The women screened annually had a dramatically higher rate of false positives.
A team led by researchers at UC San Francisco sought to answer the question: among older women, if a woman is screened for breast cancer every two years, instead of every year, will a deadly cancer be missed?

“We found that there really was no difference,” Dejana Braithwaite, assistant professor of cancer epidemiology at UCSF and part of the research team, told me. “The women who were screened every two years were not at a greater risk. They did not have a higher probability of being diagnosed with late stage breast cancer compared to those women who were screened every year.” Continue reading

Pap Tests for Cervical Cancer Are Too Often Overused

Healthy cervix cells, gathered during a Pap test, as seen under a microscope. (Euthman/Flickr)

Healthy cervix cells, gathered during a Pap test, as seen under a microscope. (Euthman/Flickr)

January is Cervical Health Awareness month, and the Centers for Disease Control is celebrating by highlighting just how poorly the US is doing at following established guidelines.

In dual reports today, the CDC finds that many women are being screened for cervical cancer way too often — while other women are not screened enough.
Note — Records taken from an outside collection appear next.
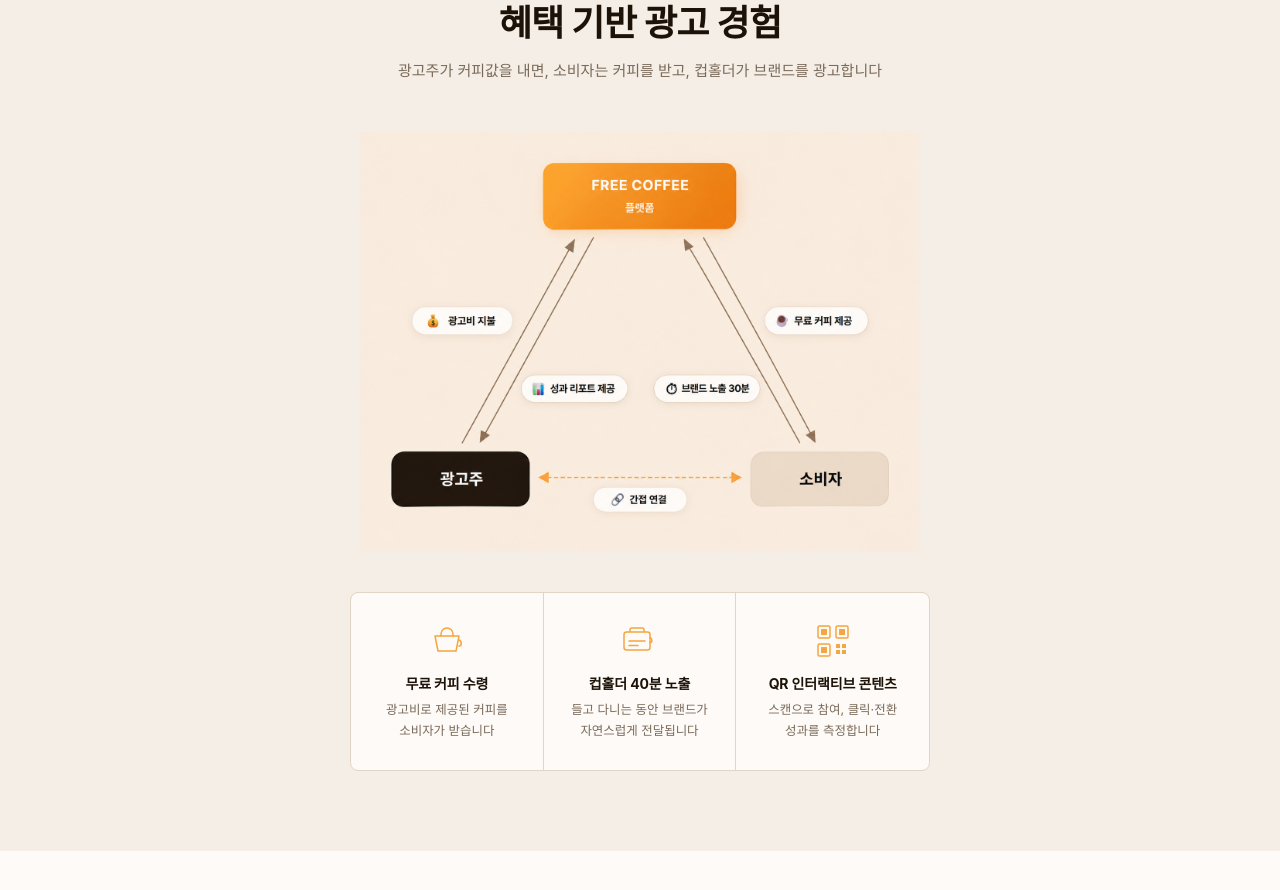
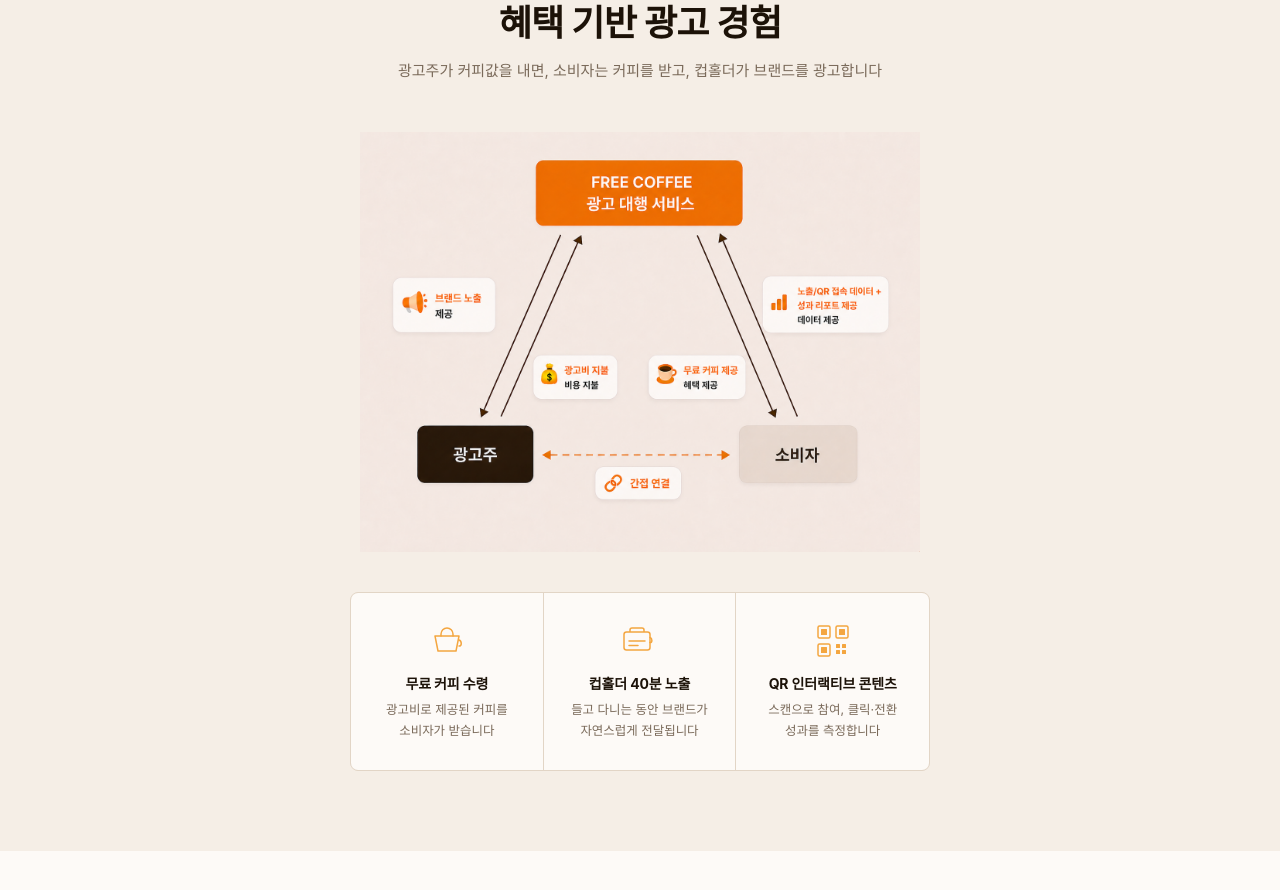
Before and after one commit to sejingreat-dot/landing-page, a Next.js app: page / in a window 1280 px wide. Shown: the part 1727-2617 px from the top of the page. Built offline with nearby package versions, Linux system fonts and the light colour scheme; a web font is replaced by a local one.

Commit message:
비모 변경

```diff
--- a/app/page.tsx
+++ b/app/page.tsx
@@ -170,7 +170,7 @@ export default function Home() {
             </p>
 
             <img
-              src="/business-model.png"
+              src="/business-model-v2.png"
               alt="비즈니스 모델"
               style={{ width: "100%", maxWidth: "560px", margin: "0 auto 2.5rem", display: "block" }}
             />
```
Also changed, not shown: public/business-model-v1.png (renamed from public/business-model.png), public/business-model-v2.png (added).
Let’s start with the guidelines themselves. In 2012, three different groups, the US Preventive Services Task Force, the American Cancer Society and the American College of Obstetricians and Gynecologists all came to agreement: Women ages 21 to 65 should receive a Pap test — the definitive screen for cervical cancer — once every three years. If you’re either under 21 — or 65 or older, you don’t need one, barring certain limitations. (Some women opt for an additional HPV test and can be screened with a Pap test every five years.)

In addition, the overwhelming number of women who have had a total hysterectomy (in which the cervix is also removed) do not need any more Pap tests. As Dr. David Chelmow, a professor of obstetrics and gynecology at Virginia Commonwealth University Medical Center, told Reuters, “It’s tough to get cervical cancer without a cervix.”

The upshot from the CDC’s survey? Here are the numbers:

  • 41.5% of women ages 18 to 21 had a Pap test in the last year, despite the recommendations that they don’t need them Continue reading

No Evidence of Benefit from Routine Pelvic Exams

Women can add pelvic exams to list of medical tests they may not need as often — or at all



First, let’s review. We’ve been getting a lot of updates to cancer screening tests lately.

Pap Smears, a screening test for cervical cancer, were recommended to be done annually, until a group of experts in prevention concluded that every three years was equally effective. Most medical groups, including the American Cancer Society, agree on this one.

Then there’s mammography. I think everyone knows the debate around that. Every year or every other year? Starting at 40? or 50? The evidence points to every two years after age 50, although many doctors maintain younger and more often is better.

Women get them annually, even though we “lack data” that they do much for us.

But this latest one — about pelvic exams — caught me by surprise. It turns out there’s really not a whole lot of evidence that doing an annual pelvic exam makes any difference to a healthy woman’s continuing good health. (Again, we’re stressing healthy women. Women having symptoms are definitely candidates for a pelvic exam).

Here’s what the American College of Obstetricians and Gynecologists (ACOG) says about the pelvic exam, after recommending it be done annually: Continue reading